Unfortunately, the budget situation remains a continuing issue of concern and, as we look to the future, we must realize that:
- Federal stimulus dollars are temporary funds and will end in the 2011-2012 budget.
- Indicators for next year are that the State’s appropriation would, most likely, be flat. This is a best-case scenario!
- Anticipated 2010-11 salary increases for all University employees will add approximately $3.9 million dollars to the University’s budget.
- It is difficult to know what the tuition increase may be, but we have been advised that it will not exceed 4%.
- Starting in January 2010, our electric bill will be subject to a 30-35% annual increase, and
- Due to the decline in the stock market and the increasing number of eligible retirees, the State Employees Retirement System has a serious deficit. As a result, the University will be expected to fund an increase in annual employer contributions from 3.15% in 2009-10 to 33.5% in 2013-14. This is a significant cost increase for the coming years.
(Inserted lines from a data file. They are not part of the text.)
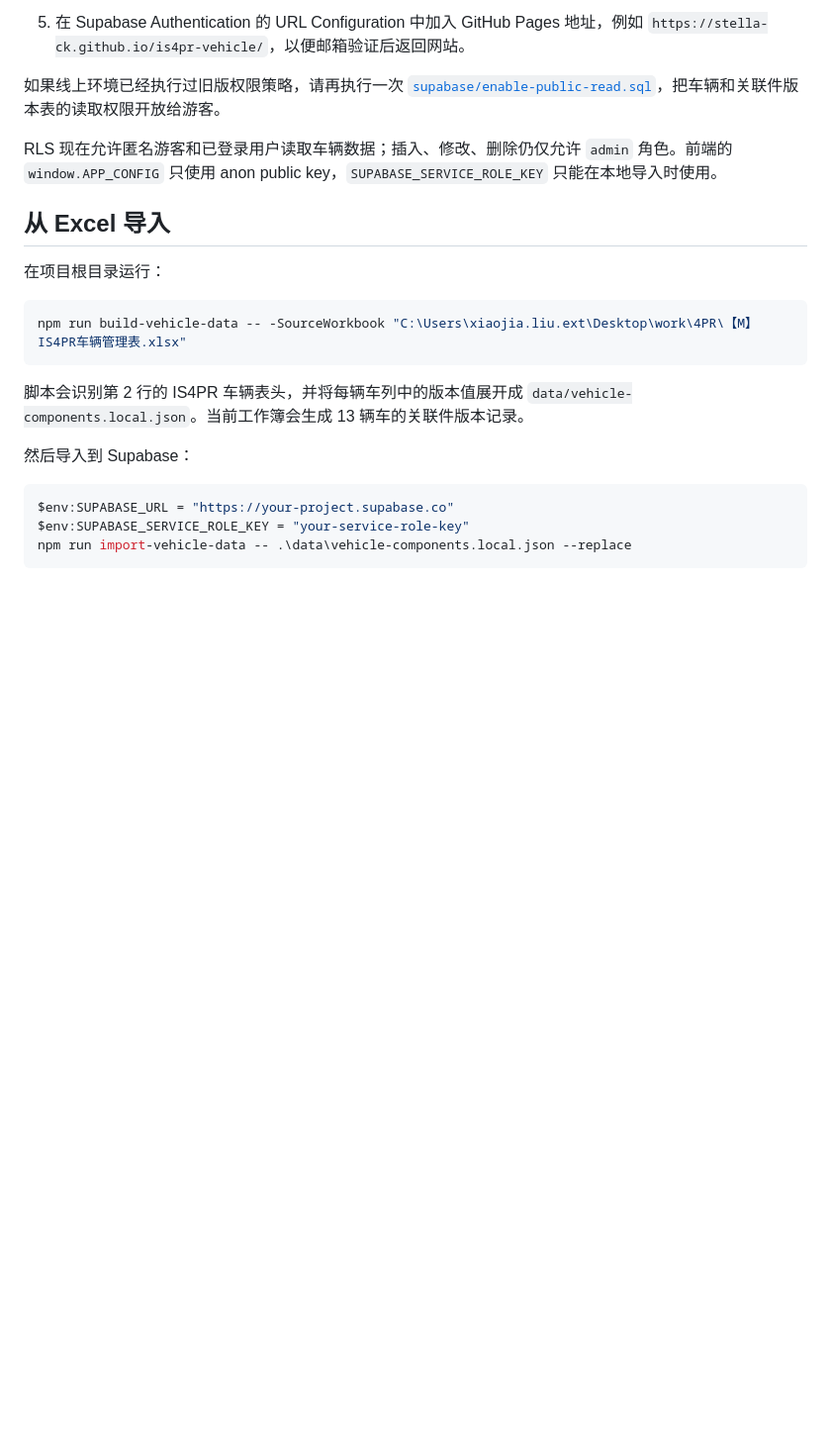
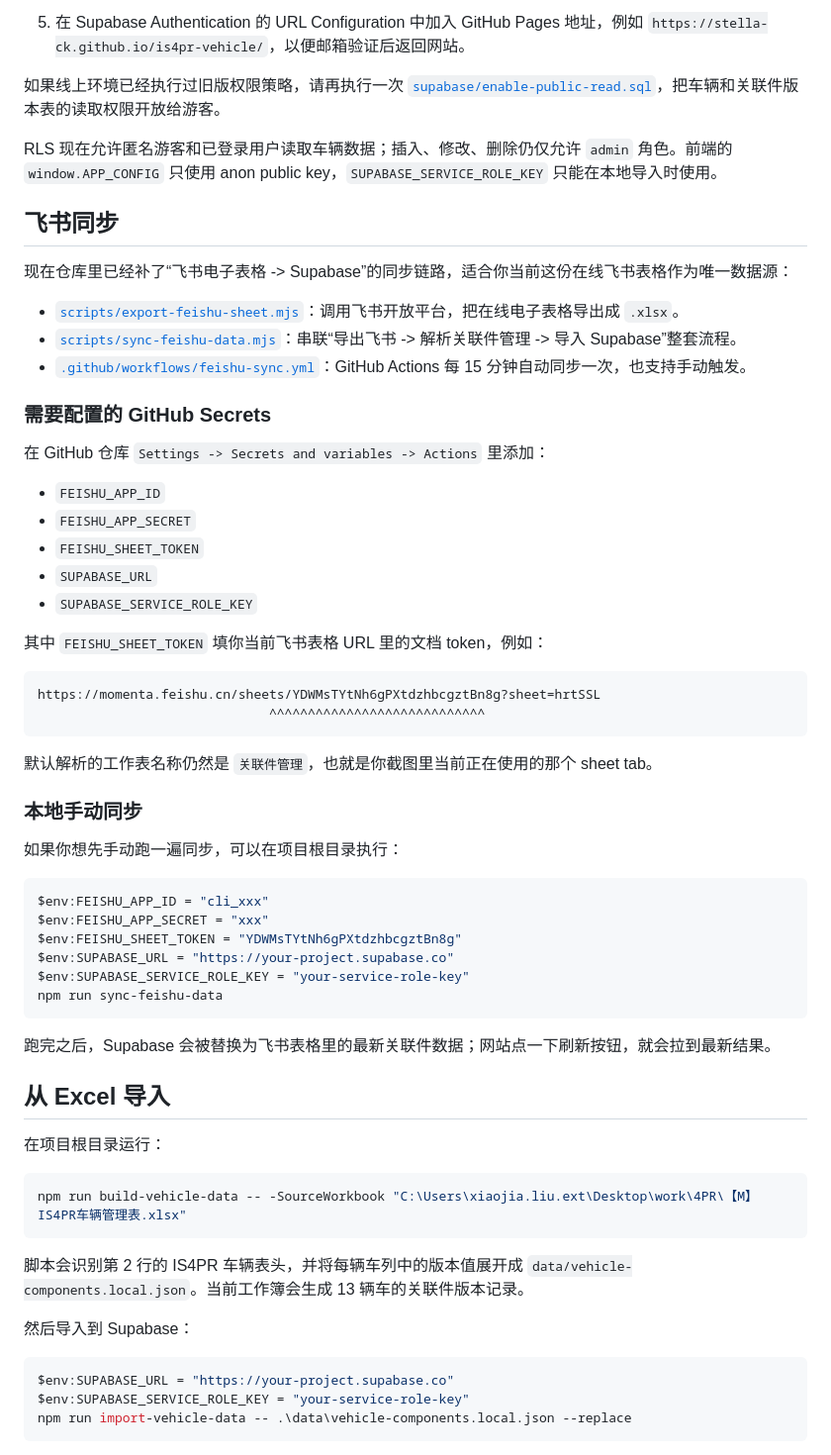
Before and after one commit to Stella-ck/is4pr-vehicle, a Markdown page: README.md, the part around the change. Shown at 99% size. Drawn GitHub-style; blank space fills up the shorter version.

````diff
--- a/README.md
+++ b/README.md
@@ -29,6 +29,48 @@
 如果线上环境已经执行过旧版权限策略，请再执行一次 [`supabase/enable-public-read.sql`](supabase/enable-public-read.sql)，把车辆和关联件版本表的读取权限开放给游客。
 
 RLS 现在允许匿名游客和已登录用户读取车辆数据；插入、修改、删除仍仅允许 `admin` 角色。前端的 `window.APP_CONFIG` 只使用 anon public key，`SUPABASE_SERVICE_ROLE_KEY` 只能在本地导入时使用。
+
+## 飞书同步
+
+现在仓库里已经补了“飞书电子表格 -> Supabase”的同步链路，适合你当前这份在线飞书表格作为唯一数据源：
+
+- [`scripts/export-feishu-sheet.mjs`](scripts/export-feishu-sheet.mjs)：调用飞书开放平台，把在线电子表格导出成 `.xlsx`。
+- [`scripts/sync-feishu-data.mjs`](scripts/sync-feishu-data.mjs)：串联“导出飞书 -> 解析关联件管理 -> 导入 Supabase”整套流程。
+- [`.github/workflows/feishu-sync.yml`](.github/workflows/feishu-sync.yml)：GitHub Actions 每 15 分钟自动同步一次，也支持手动触发。
+
+### 需要配置的 GitHub Secrets
+
+在 GitHub 仓库 `Settings -> Secrets and variables -> Actions` 里添加：
+
+- `FEISHU_APP_ID`
+- `FEISHU_APP_SECRET`
+- `FEISHU_SHEET_TOKEN`
+- `SUPABASE_URL`
+- `SUPABASE_SERVICE_ROLE_KEY`
+
+其中 `FEISHU_SHEET_TOKEN` 填你当前飞书表格 URL 里的文档 token，例如：
+
+```text
+https://momenta.feishu.cn/sheets/YDWMsTYtNh6gPXtdzhbcgztBn8g?sheet=hrtSSL
+                              ^^^^^^^^^^^^^^^^^^^^^^^^^^^^
+```
+
+默认解析的工作表名称仍然是 `关联件管理`，也就是你截图里当前正在使用的那个 sheet tab。
+
+### 本地手动同步
+
+如果你想先手动跑一遍同步，可以在项目根目录执行：
+
+```powershell
+$env:FEISHU_APP_ID = "cli_xxx"
+$env:FEISHU_APP_SECRET = "xxx"
+$env:FEISHU_SHEET_TOKEN = "YDWMsTYtNh6gPXtdzhbcgztBn8g"
+$env:SUPABASE_URL = "https://your-project.supabase.co"
+$env:SUPABASE_SERVICE_ROLE_KEY = "your-service-role-key"
+npm run sync-feishu-data
+```
+
+跑完之后，Supabase 会被替换为飞书表格里的最新关联件数据；网站点一下刷新按钮，就会拉到最新结果。
 
 ## 从 Excel 导入
 
````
In my fall convocation remarks I characterized the budget situation as the “perfect storm.” I pointed out that this combination of complex circumstances will not allow us to weather these difficult economic and political factors with “business as usual” thinking. At that time, I shared with you five specific strategies that I stressed as essential for the University to move with deliberate speed and intentionality to: continue to develop programs of national distinction; tap into a rich market for degree completion programs; consider new media technologies to assist student learning; increase out-of-state enrollment; and foster an entrepreneurial spirit to solicit ideas on how best to meet these fiscal challenges. To this end, I have directed that:
- Cabinet members will meet with faculty, staff and students to explain our situation in more detail and to solicit ideas. Open sessions on the budget are scheduled for the coming weeks. Please take the time to attend them and become more knowledgeable about the budget situation.
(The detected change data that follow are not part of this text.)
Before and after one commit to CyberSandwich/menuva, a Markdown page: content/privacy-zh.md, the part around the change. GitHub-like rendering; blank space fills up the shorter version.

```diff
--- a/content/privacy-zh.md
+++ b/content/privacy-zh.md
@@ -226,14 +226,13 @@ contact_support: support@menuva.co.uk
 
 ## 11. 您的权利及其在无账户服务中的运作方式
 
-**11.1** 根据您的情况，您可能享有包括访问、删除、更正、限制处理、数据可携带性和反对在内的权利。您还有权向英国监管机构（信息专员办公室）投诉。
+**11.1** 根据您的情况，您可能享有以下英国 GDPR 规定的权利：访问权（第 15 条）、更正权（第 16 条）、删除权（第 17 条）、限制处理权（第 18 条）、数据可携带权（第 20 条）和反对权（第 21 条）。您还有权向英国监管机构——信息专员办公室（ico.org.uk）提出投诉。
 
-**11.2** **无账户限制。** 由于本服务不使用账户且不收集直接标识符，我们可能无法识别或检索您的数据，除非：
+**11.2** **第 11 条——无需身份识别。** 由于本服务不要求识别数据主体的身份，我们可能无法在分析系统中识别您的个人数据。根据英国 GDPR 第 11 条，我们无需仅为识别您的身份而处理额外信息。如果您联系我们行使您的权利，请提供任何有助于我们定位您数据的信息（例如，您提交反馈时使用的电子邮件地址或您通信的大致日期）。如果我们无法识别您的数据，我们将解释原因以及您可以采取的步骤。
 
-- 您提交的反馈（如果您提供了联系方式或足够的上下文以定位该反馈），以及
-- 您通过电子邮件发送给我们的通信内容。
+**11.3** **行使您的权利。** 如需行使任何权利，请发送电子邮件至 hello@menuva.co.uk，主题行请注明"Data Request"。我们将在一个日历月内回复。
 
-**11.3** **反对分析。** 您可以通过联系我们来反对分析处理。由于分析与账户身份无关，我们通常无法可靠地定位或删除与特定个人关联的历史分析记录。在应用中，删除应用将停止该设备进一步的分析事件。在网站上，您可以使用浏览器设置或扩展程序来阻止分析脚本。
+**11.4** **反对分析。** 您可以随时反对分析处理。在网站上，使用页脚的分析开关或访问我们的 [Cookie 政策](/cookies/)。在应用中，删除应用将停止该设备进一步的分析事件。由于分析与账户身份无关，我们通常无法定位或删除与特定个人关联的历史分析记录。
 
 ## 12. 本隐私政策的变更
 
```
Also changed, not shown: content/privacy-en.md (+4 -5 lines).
- Senior leadership will meet with respective staff to solicit revenue generation suggestions and cost-cutting ideas.
- Senior administration will establish a University Budget “hot link” on our website to enable direct input by the University community of suggestions that positively impact the bottom line.
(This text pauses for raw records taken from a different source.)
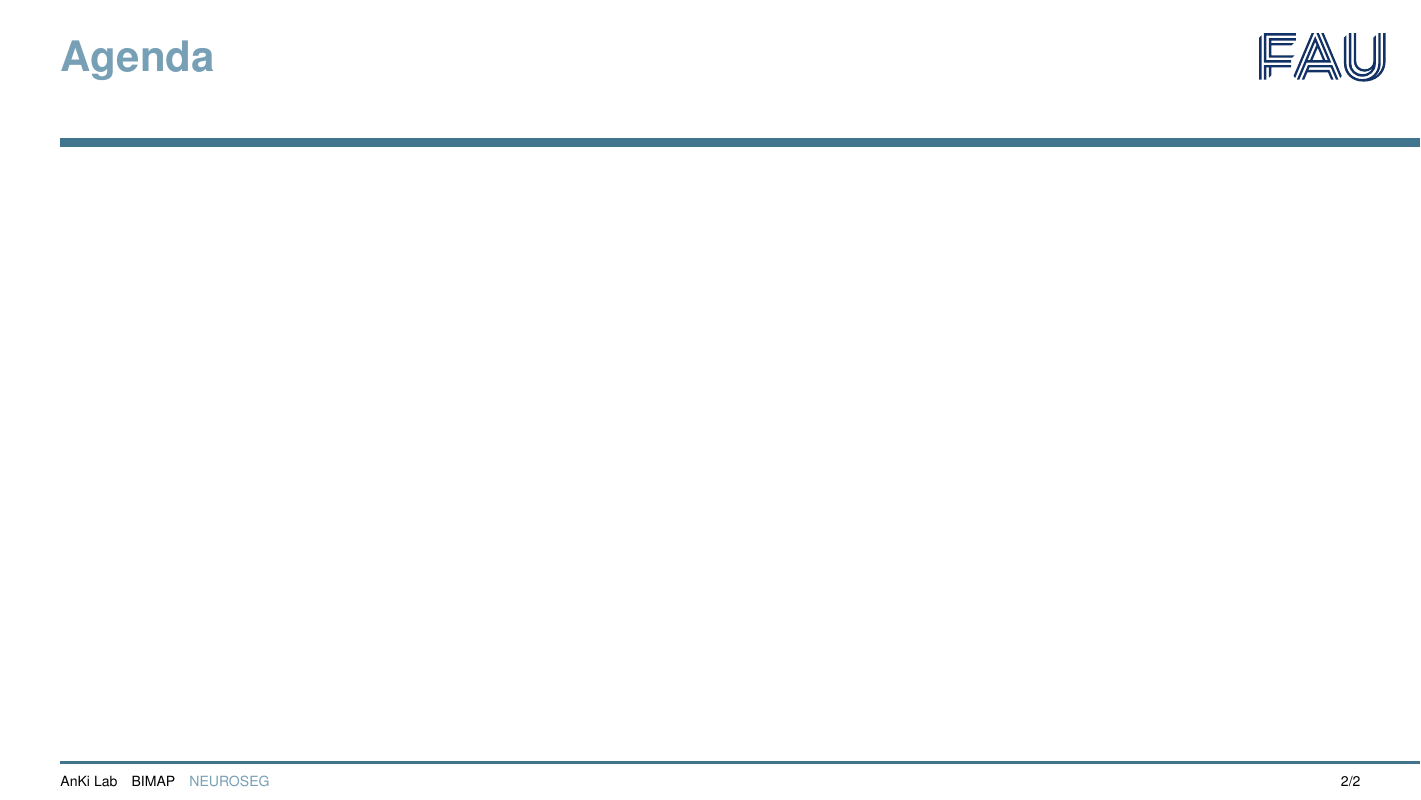
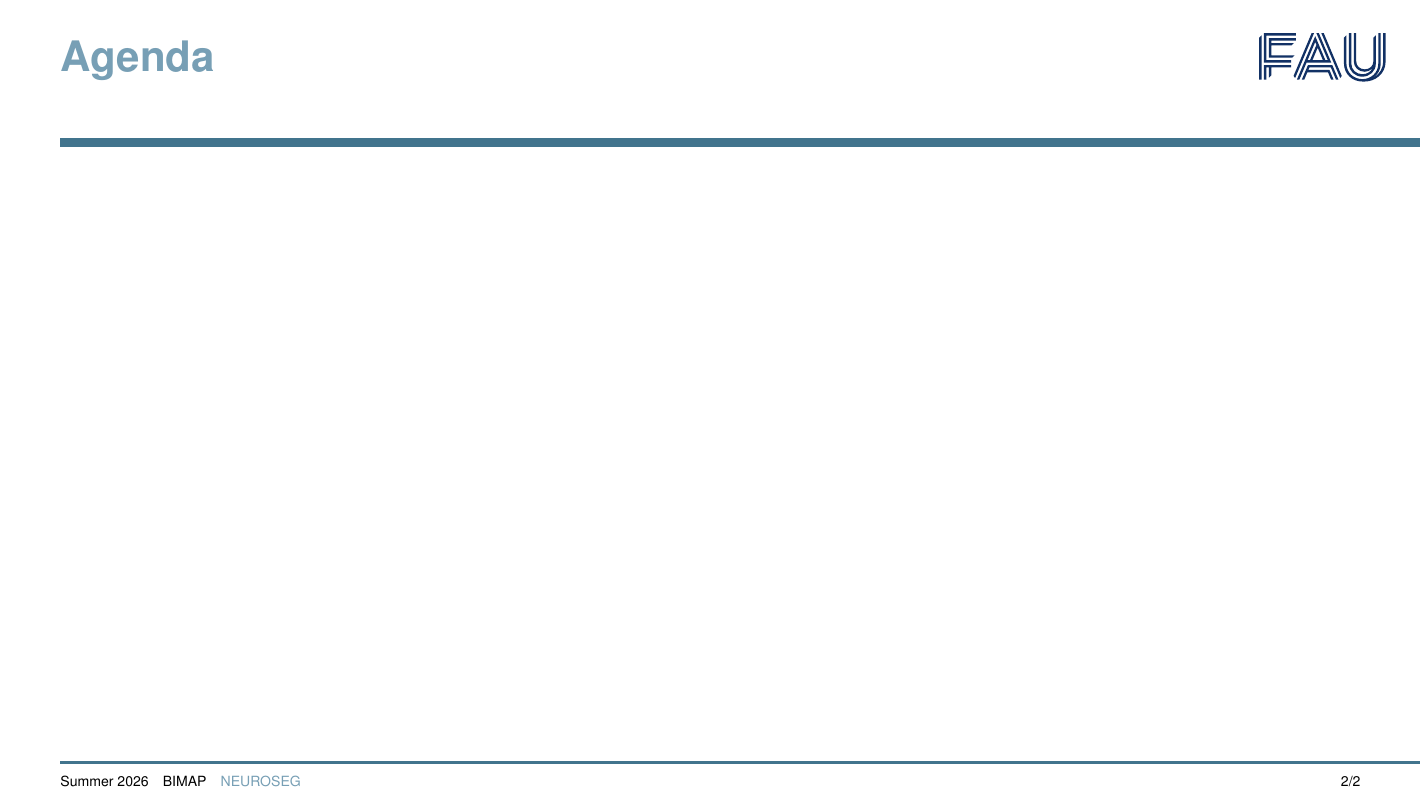
Before and after one commit to mo-karbalaee/BIMAP-presentation, LaTeX slides (main.tex): page 2 of 2. Compiled offline with pdfLaTeX.

Commit message:
Update the footer.

```diff
--- a/main.tex
+++ b/main.tex
@@ -52,7 +52,7 @@
 Biomedical Image Analysis Project (BIMAP)%
 }
 %
-\institute[AnKi Lab]{%
+\institute[Summer 2026]{%
 Conducted under the supervision of the AnKi Lab\\%
 Supervisor: Sophie Hauser, M.Sc.\quad Prof.\ Dr.\ Andreas M.\ Kist (Lab head)\\[0.6em]%
 Summer Semester 2026%
```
- Senior administration will write articles in the Snapper and the Exchange to keep students, faculty, and staff informed.
- Senior administration and our trustees will take the lead in increasing outreach and advocacy contacts with policy makers and opinion shapers. This is an area in which each member of the University community can participate.
The challenges to delivering a quality education to our students are significant, but not insurmountable. As others have done before in the history of this University, we will come together with new strategies to serve our students and to ensure continued educational excellence. I sincerely appreciate your commitment to the University’s mission and vision as, together, we keep alive the promise we make to our students that they will have the opportunity for an educational experience that is second to none.